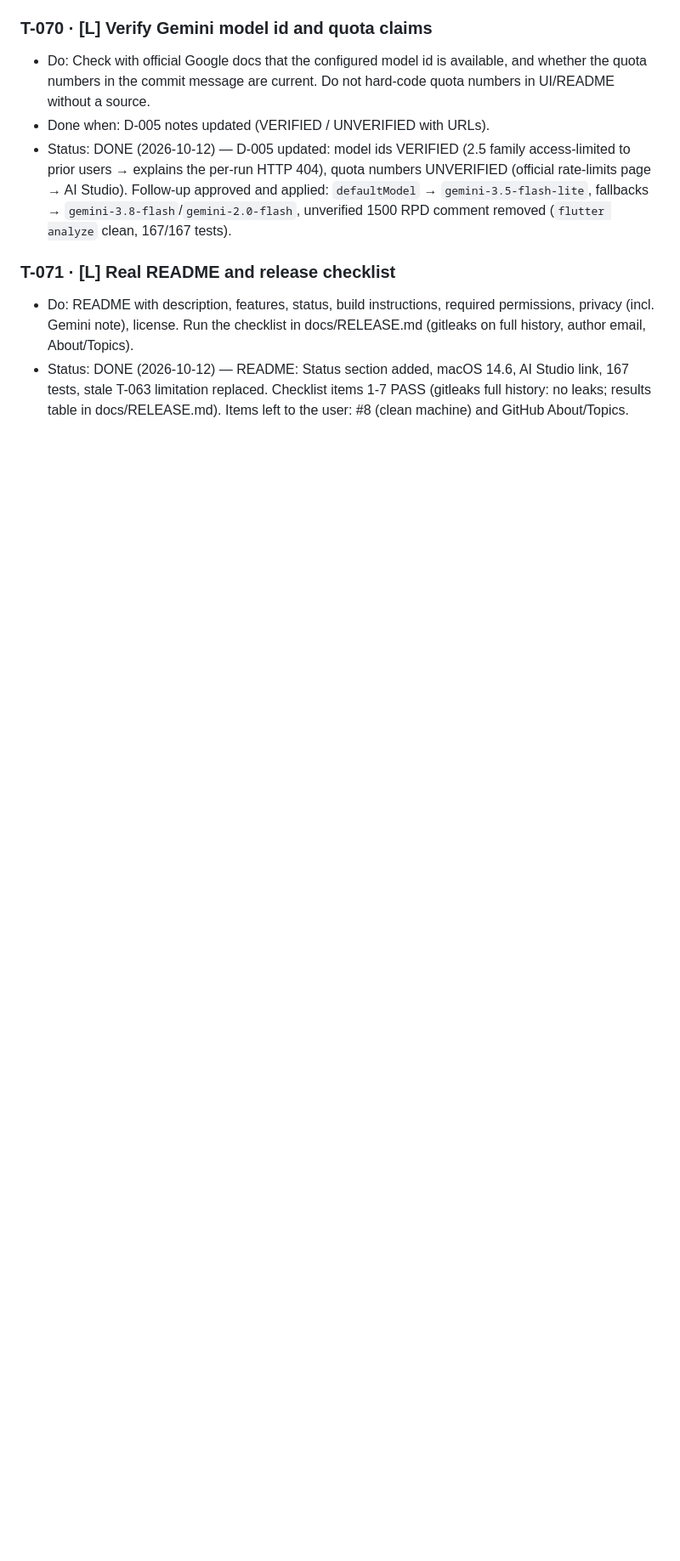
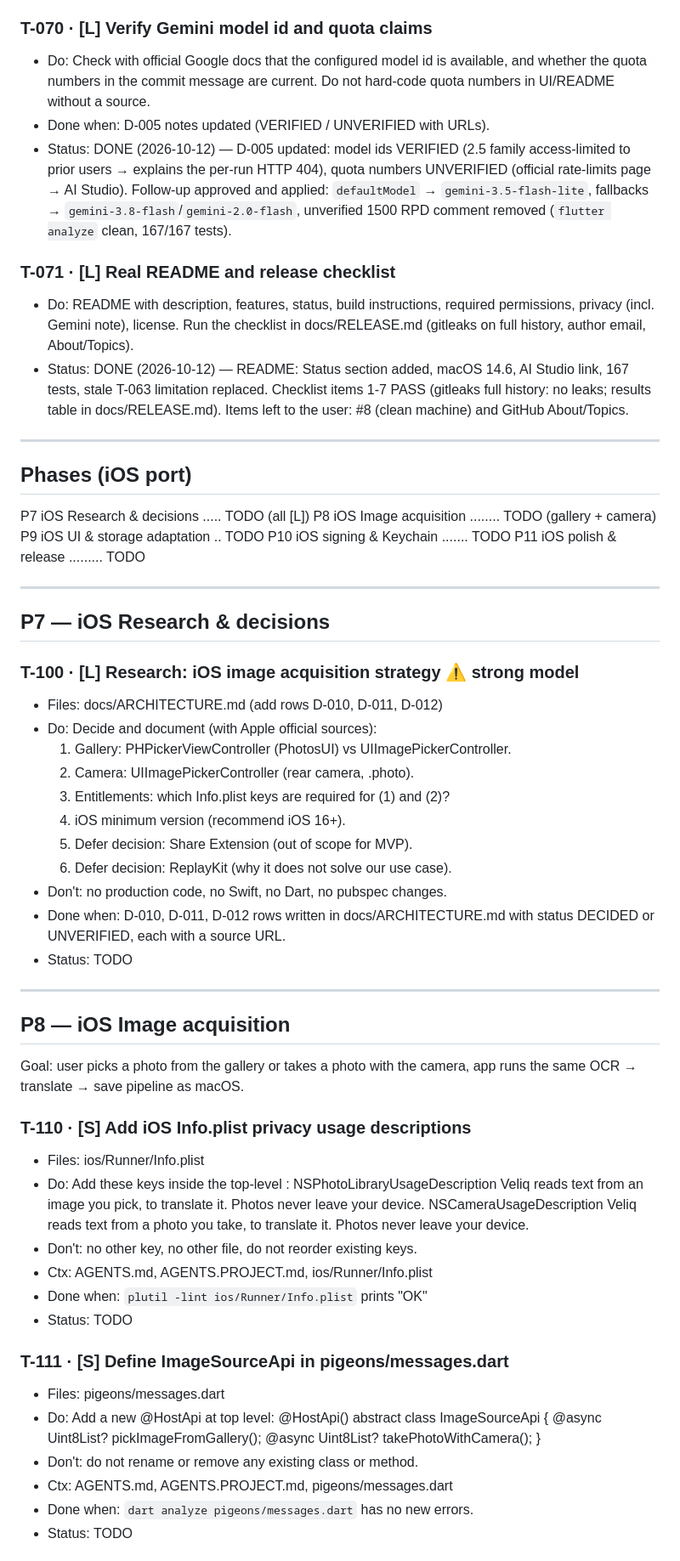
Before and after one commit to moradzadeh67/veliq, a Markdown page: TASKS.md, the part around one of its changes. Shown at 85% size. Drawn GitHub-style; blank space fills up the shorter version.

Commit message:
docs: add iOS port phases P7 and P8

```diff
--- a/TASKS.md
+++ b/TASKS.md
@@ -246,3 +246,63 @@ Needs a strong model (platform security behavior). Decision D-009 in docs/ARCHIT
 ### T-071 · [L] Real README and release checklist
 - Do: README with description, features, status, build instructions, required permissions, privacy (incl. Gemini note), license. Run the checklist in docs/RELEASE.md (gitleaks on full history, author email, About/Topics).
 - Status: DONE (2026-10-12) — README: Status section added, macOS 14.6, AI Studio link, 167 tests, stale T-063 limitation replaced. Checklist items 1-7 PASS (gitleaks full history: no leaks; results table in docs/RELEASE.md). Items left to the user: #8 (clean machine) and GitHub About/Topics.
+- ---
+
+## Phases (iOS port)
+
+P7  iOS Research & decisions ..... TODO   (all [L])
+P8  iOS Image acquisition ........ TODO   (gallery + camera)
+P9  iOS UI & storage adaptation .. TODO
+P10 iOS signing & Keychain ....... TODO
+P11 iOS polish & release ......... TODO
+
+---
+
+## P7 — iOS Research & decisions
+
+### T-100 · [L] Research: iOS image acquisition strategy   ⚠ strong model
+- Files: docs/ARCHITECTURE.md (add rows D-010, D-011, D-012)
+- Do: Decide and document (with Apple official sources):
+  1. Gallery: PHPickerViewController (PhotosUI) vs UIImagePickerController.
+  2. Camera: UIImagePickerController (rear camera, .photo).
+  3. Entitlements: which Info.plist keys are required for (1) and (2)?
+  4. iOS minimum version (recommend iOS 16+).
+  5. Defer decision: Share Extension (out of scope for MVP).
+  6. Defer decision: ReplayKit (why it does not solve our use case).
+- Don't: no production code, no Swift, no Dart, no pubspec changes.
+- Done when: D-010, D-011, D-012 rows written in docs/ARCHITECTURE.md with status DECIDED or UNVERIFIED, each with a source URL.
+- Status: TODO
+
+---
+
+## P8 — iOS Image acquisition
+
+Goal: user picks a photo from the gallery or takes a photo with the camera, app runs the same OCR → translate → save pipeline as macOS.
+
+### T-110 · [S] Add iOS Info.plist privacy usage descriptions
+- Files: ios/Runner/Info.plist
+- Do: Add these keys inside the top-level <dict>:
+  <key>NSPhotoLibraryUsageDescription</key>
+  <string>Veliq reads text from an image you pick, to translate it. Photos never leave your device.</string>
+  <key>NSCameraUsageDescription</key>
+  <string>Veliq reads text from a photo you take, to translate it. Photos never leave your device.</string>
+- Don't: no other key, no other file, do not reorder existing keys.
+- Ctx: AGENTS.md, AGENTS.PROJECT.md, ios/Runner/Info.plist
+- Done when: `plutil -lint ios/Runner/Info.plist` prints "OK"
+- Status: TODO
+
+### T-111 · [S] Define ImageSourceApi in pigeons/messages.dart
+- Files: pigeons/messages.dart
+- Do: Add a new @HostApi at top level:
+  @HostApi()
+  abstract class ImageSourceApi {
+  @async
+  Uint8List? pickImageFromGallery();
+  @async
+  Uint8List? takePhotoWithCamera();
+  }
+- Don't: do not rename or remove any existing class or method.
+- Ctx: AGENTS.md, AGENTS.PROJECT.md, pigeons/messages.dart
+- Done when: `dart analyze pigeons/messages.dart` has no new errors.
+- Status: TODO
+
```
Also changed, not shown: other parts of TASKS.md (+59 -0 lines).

_ _ _ _ _

Your objective: Every entry above, pictures excluded, needs to be duplicated exactly.

Answer box:
Before and after one commit to moradzadeh67/veliq, a Markdown page: TASKS.md, the part around one of its changes. Shown at 85% size. Drawn GitHub-style; blank space fills up the shorter version.

Commit message:
docs: add iOS port phases P7 and P8

```diff
--- a/TASKS.md
+++ b/TASKS.md
@@ -246,3 +246,63 @@ Needs a strong model (platform security behavior). Decision D-009 in docs/ARCHIT
 ### T-071 · [L] Real README and release checklist
 - Do: README with description, features, status, build instructions, required permissions, privacy (incl. Gemini note), license. Run the checklist in docs/RELEASE.md (gitleaks on full history, author email, About/Topics).
 - Status: DONE (2026-10-12) — README: Status section added, macOS 14.6, AI Studio link, 167 tests, stale T-063 limitation replaced. Checklist items 1-7 PASS (gitleaks full history: no leaks; results table in docs/RELEASE.md). Items left to the user: #8 (clean machine) and GitHub About/Topics.
+- ---
+
+## Phases (iOS port)
+
+P7  iOS Research & decisions ..... TODO   (all [L])
+P8  iOS Image acquisition ........ TODO   (gallery + camera)
+P9  iOS UI & storage adaptation .. TODO
+P10 iOS signing & Keychain ....... TODO
+P11 iOS polish & release ......... TODO
+
+---
+
+## P7 — iOS Research & decisions
+
+### T-100 · [L] Research: iOS image acquisition strategy   ⚠ strong model
+- Files: docs/ARCHITECTURE.md (add rows D-010, D-011, D-012)
+- Do: Decide and document (with Apple official sources):
+  1. Gallery: PHPickerViewController (PhotosUI) vs UIImagePickerController.
+  2. Camera: UIImagePickerController (rear camera, .photo).
+  3. Entitlements: which Info.plist keys are required for (1) and (2)?
+  4. iOS minimum version (recommend iOS 16+).
+  5. Defer decision: Share Extension (out of scope for MVP).
+  6. Defer decision: ReplayKit (why it does not solve our use case).
+- Don't: no production code, no Swift, no Dart, no pubspec changes.
+- Done when: D-010, D-011, D-012 rows written in docs/ARCHITECTURE.md with status DECIDED or UNVERIFIED, each with a source URL.
+- Status: TODO
+
+---
+
+## P8 — iOS Image acquisition
+
+Goal: user picks a photo from the gallery or takes a photo with the camera, app runs the same OCR → translate → save pipeline as macOS.
+
+### T-110 · [S] Add iOS Info.plist privacy usage descriptions
+- Files: ios/Runner/Info.plist
+- Do: Add these keys inside the top-level <dict>:
+  <key>NSPhotoLibraryUsageDescription</key>
+  <string>Veliq reads text from an image you pick, to translate it. Photos never leave your device.</string>
+  <key>NSCameraUsageDescription</key>
+  <string>Veliq reads text from a photo you take, to translate it. Photos never leave your device.</string>
+- Don't: no other key, no other file, do not reorder existing keys.
+- Ctx: AGENTS.md, AGENTS.PROJECT.md, ios/Runner/Info.plist
+- Done when: `plutil -lint ios/Runner/Info.plist` prints "OK"
+- Status: TODO
+
+### T-111 · [S] Define ImageSourceApi in pigeons/messages.dart
+- Files: pigeons/messages.dart
+- Do: Add a new @HostApi at top level:
+  @HostApi()
+  abstract class ImageSourceApi {
+  @async
+  Uint8List? pickImageFromGallery();
+  @async
+  Uint8List? takePhotoWithCamera();
+  }
+- Don't: do not rename or remove any existing class or method.
+- Ctx: AGENTS.md, AGENTS.PROJECT.md, pigeons/messages.dart
+- Done when: `dart analyze pigeons/messages.dart` has no new errors.
+- Status: TODO
+
```
Also changed, not shown: other parts of TASKS.md (+59 -0 lines).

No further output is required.